Gold prices headed higher on Friday as testiness between the U.S. and China drew investors into assets considered havens, including government debt and the Japanese yen.
However, continuing plans to reopen economies that have been frozen by the COVID-19 pandemic and hope for remedies has limited the upside in precious metals, experts said.
“The heightened uncertainties in the markets are causing further ventures into riskier waters to pause for breath, after what has been a bumpy ride for risk assets this week,” wrote Han Tan, market analyst at FXTM, in a Friday research note.
“Gold is climbing back towards the $1730 handle and the Yen is advancing against all of its G10 and Asian peers,” he wrote.
Gold for June delivery on Comex was up $14, or 0.8%, at $1,735.90 an ounce, after the yellow metal dropped 1.7% on Thursday marking its first decline three sessions.

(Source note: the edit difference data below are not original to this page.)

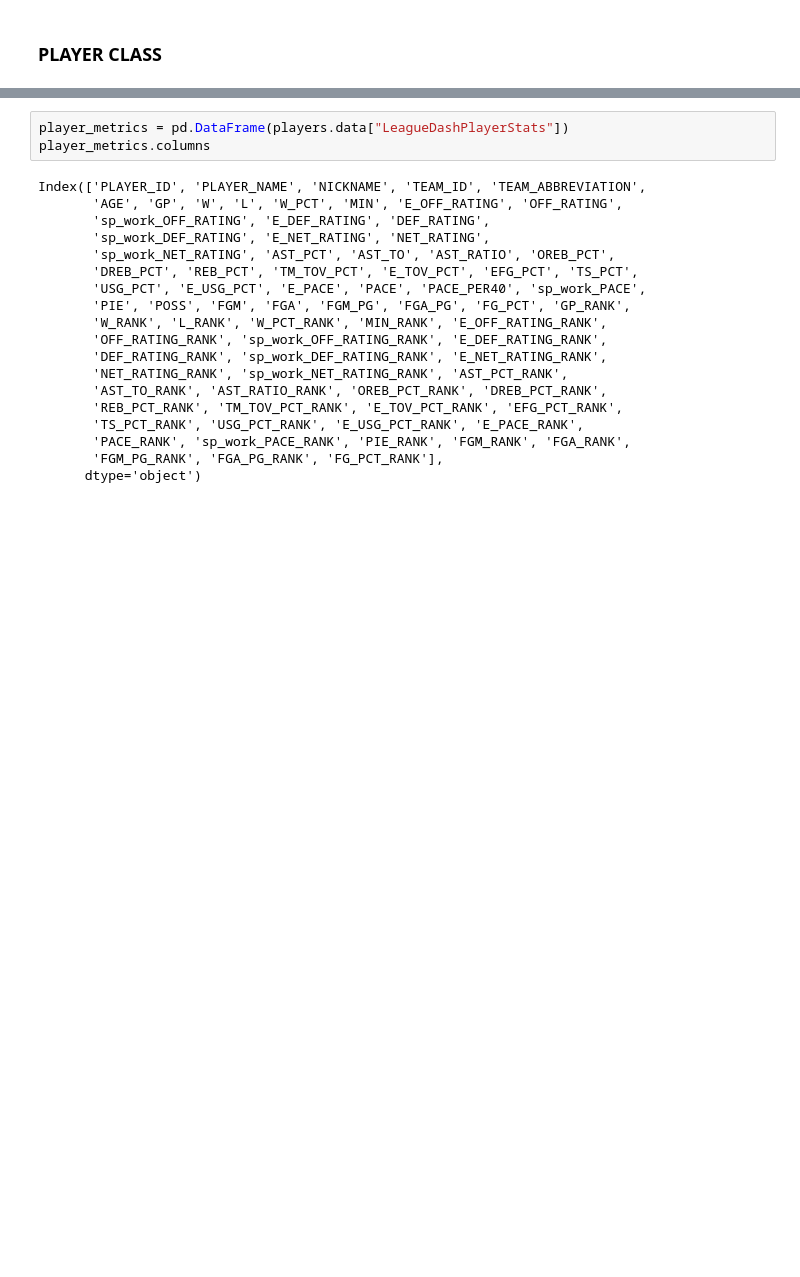
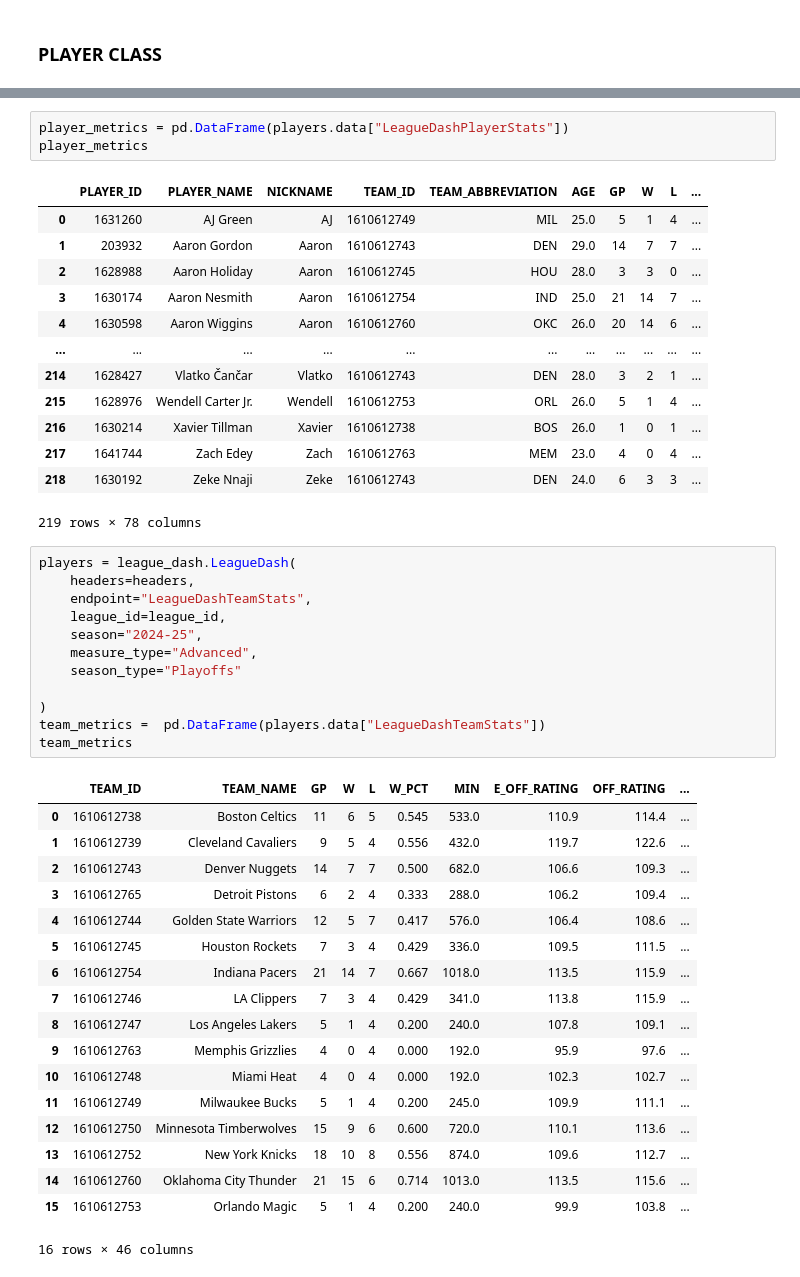
Before and after one commit to ozboz11/proje1, a Jupyter notebook: pyballl1.ipynb, the cells around one changed output, grey strips where cells are left out. Cells and saved outputs as stored; diff of their text form; blank space fills up the shorter version.

```diff
--- a/pyballl1.ipynb
+++ b/pyballl1.ipynb
@@ -94,24 +132,50 @@ players = league_dash.LeagueDash(
 )
 # %%
 player_metrics = pd.DataFrame(players.data["LeagueDashPlayerStats"])
-player_metrics.columns
+player_metrics
 # %% [output]
+|  | PLAYER_ID | PLAYER_NAME | NICKNAME | TEAM_ID | TEAM_ABBREVIATION | AGE | GP | W | L | ... |
+| 0 | 1631260 | AJ Green | AJ | 1610612749 | MIL | 25.0 | 5 | 1 | 4 | ... |
+| 1 | 203932 | Aaron Gordon | Aaron | 1610612743 | DEN | 29.0 | 14 | 7 | 7 | ... |
+| 2 | 1628988 | Aaron Holiday | Aaron | 1610612745 | HOU | 28.0 | 3 | 3 | 0 | ... |
+| 3 | 1630174 | Aaron Nesmith | Aaron | 1610612754 | IND | 25.0 | 21 | 14 | 7 | ... |
+| 4 | 1630598 | Aaron Wiggins | Aaron | 1610612760 | OKC | 26.0 | 20 | 14 | 6 | ... |
+| ... | ... | ... | ... | ... | ... | ... | ... | ... | ... | ... |
+| 214 | 1628427 | Vlatko Čančar | Vlatko | 1610612743 | DEN | 28.0 | 3 | 2 | 1 | ... |
+| 215 | 1628976 | Wendell Carter Jr. | Wendell | 1610612753 | ORL | 26.0 | 5 | 1 | 4 | ... |
+| 216 | 1630214 | Xavier Tillman | Xavier | 1610612738 | BOS | 26.0 | 1 | 0 | 1 | ... |
+| 217 | 1641744 | Zach Edey | Zach | 1610612763 | MEM | 23.0 | 4 | 0 | 4 | ... |
+| 218 | 1630192 | Zeke Nnaji | Zeke | 1610612743 | DEN | 24.0 | 6 | 3 | 3 | ... |
-Index(['PLAYER_ID', 'PLAYER_NAME', 'NICKNAME', 'TEAM_ID', 'TEAM_ABBREVIATION',
-       'AGE', 'GP', 'W', 'L', 'W_PCT', 'MIN', 'E_OFF_RATING', 'OFF_RATING',
-       'sp_work_OFF_RATING', 'E_DEF_RATING', 'DEF_RATING',
-       'sp_work_DEF_RATING', 'E_NET_RATING', 'NET_RATING',
-       'sp_work_NET_RATING', 'AST_PCT', 'AST_TO', 'AST_RATIO', 'OREB_PCT',
-       'DREB_PCT', 'REB_PCT', 'TM_TOV_PCT', 'E_TOV_PCT', 'EFG_PCT', 'TS_PCT',
-       'USG_PCT', 'E_USG_PCT', 'E_PACE', 'PACE', 'PACE_PER40', 'sp_work_PACE',
-       'PIE', 'POSS', 'FGM', 'FGA', 'FGM_PG', 'FGA_PG', 'FG_PCT', 'GP_RANK',
-       'W_RANK', 'L_RANK', 'W_PCT_RANK', 'MIN_RANK', 'E_OFF_RATING_RANK',
-       'OFF_RATING_RANK', 'sp_work_OFF_RATING_RANK', 'E_DEF_RATING_RANK',
-       'DEF_RATING_RANK', 'sp_work_DEF_RATING_RANK', 'E_NET_RATING_RANK',
-       'NET_RATING_RANK', 'sp_work_NET_RATING_RANK', 'AST_PCT_RANK',
-       'AST_TO_RANK', 'AST_RATIO_RANK', 'OREB_PCT_RANK', 'DREB_PCT_RANK',
-       'REB_PCT_RANK', 'TM_TOV_PCT_RANK', 'E_TOV_PCT_RANK', 'EFG_PCT_RANK',
-       'TS_PCT_RANK', 'USG_PCT_RANK', 'E_USG_PCT_RANK', 'E_PACE_RANK',
-       'PACE_RANK', 'sp_work_PACE_RANK', 'PIE_RANK', 'FGM_RANK', 'FGA_RANK',
-       'FGM_PG_RANK', 'FGA_PG_RANK', 'FG_PCT_RANK'],
-      dtype='object')
+219 rows × 78 columns
+# %%
+players = league_dash.LeagueDash(
+    headers=headers,
+    endpoint="LeagueDashTeamStats",
+    league_id=league_id,
+    season="2024-25",
+    measure_type="Advanced",
+    season_type="Playoffs"
+
+)
+team_metrics =  pd.DataFrame(players.data["LeagueDashTeamStats"])
+team_metrics
+# %% [output]
+|  | TEAM_ID | TEAM_NAME | GP | W | L | W_PCT | MIN | E_OFF_RATING | OFF_RATING | ... |
+| 0 | 1610612738 | Boston Celtics | 11 | 6 | 5 | 0.545 | 533.0 | 110.9 | 114.4 | ... |
+| 1 | 1610612739 | Cleveland Cavaliers | 9 | 5 | 4 | 0.556 | 432.0 | 119.7 | 122.6 | ... |
+| 2 | 1610612743 | Denver Nuggets | 14 | 7 | 7 | 0.500 | 682.0 | 106.6 | 109.3 | ... |
+| 3 | 1610612765 | Detroit Pistons | 6 | 2 | 4 | 0.333 | 288.0 | 106.2 | 109.4 | ... |
+| 4 | 1610612744 | Golden State Warriors | 12 | 5 | 7 | 0.417 | 576.0 | 106.4 | 108.6 | ... |
+| 5 | 1610612745 | Houston Rockets | 7 | 3 | 4 | 0.429 | 336.0 | 109.5 | 111.5 | ... |
+| 6 | 1610612754 | Indiana Pacers | 21 | 14 | 7 | 0.667 | 1018.0 | 113.5 | 115.9 | ... |
+| 7 | 1610612746 | LA Clippers | 7 | 3 | 4 | 0.429 | 341.0 | 113.8 | 115.9 | ... |
+| 8 | 1610612747 | Los Angeles Lakers | 5 | 1 | 4 | 0.200 | 240.0 | 107.8 | 109.1 | ... |
+| 9 | 1610612763 | Memphis Grizzlies | 4 | 0 | 4 | 0.000 | 192.0 | 95.9 | 97.6 | ... |
+| 10 | 1610612748 | Miami Heat | 4 | 0 | 4 | 0.000 | 192.0 | 102.3 | 102.7 | ... |
+| 11 | 1610612749 | Milwaukee Bucks | 5 | 1 | 4 | 0.200 | 245.0 | 109.9 | 111.1 | ... |
+| 12 | 1610612750 | Minnesota Timberwolves | 15 | 9 | 6 | 0.600 | 720.0 | 110.1 | 113.6 | ... |
+| 13 | 1610612752 | New York Knicks | 18 | 10 | 8 | 0.556 | 874.0 | 109.6 | 112.7 | ... |
+| 14 | 1610612760 | Oklahoma City Thunder | 21 | 15 | 6 | 0.714 | 1013.0 | 113.5 | 115.6 | ... |
+| 15 | 1610612753 | Orlando Magic | 5 | 1 | 4 | 0.200 | 240.0 | 99.9 | 103.8 | ... |
+16 rows × 46 columns
 # %%
```
Also changed, not shown: parts of 15 cells of this notebook, 1 other file.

Meanwhile, July silver was picking up 9 cents, or 0.5%, at $17.455 an ounce, after falling 3.7% in the previous session.
For the week, bullion is looking at a 1.1% weekly decline, while silver is on pace for 2.1% gain based on last Friday’s settlements for the most-active contracts.
Elevated tensions in Asia were reflected in a sharp 5.6% tumble in Hong Kong’s Hang Seng, the worst day since July 2015, coming as China moved to impose new national-security laws on the city.
China’s proposed laws would challenge the semiautonomous country’s governance and appeared to draw a swift rebuke from the U.S. The Wall Street Journal on Thursday reported that U.S. senators were introducing a bipartisan bill that would sanction Chinese officials and entities who enforce the new Hong Kong laws, and penalize banks that do business with the entities.
“Traders around the world are playing the waiting game to see details of the new Hong Kong law to gauge how severe the terms are,” Stephen Innes of AxiCorp said in a commentary.
The bill proposal comes amid heightened friction between the Trump administration and the China, with Beijing being blamed for mishandling the coronavirus, which was first identified in Wuhan in December and has infected more than 5.1 million people globally.
Against the backdrop, safe-haven assets, including the 10-year Treasury note have been drawing bids, pushing prices for government paper up and yields lower. The 10-year note was most recently yielding 0.644%, compared with 0.677% Thursday afternoon. Lower yields can also help push investors into bullion which doesn’t offer a yield.
Meanwhile, the yen was up 0.2% against the U.S. dollar changing hands at 107.46, but the buck overall was gaining 0.4% versus a basket of a half-dozen rival currencies, including the yen, as gauged by the ICE Dollar Index. A stronger dollar can cap gains in asset priced in the monetary unit like gold because it makes them more expensive to buyers using other currencies.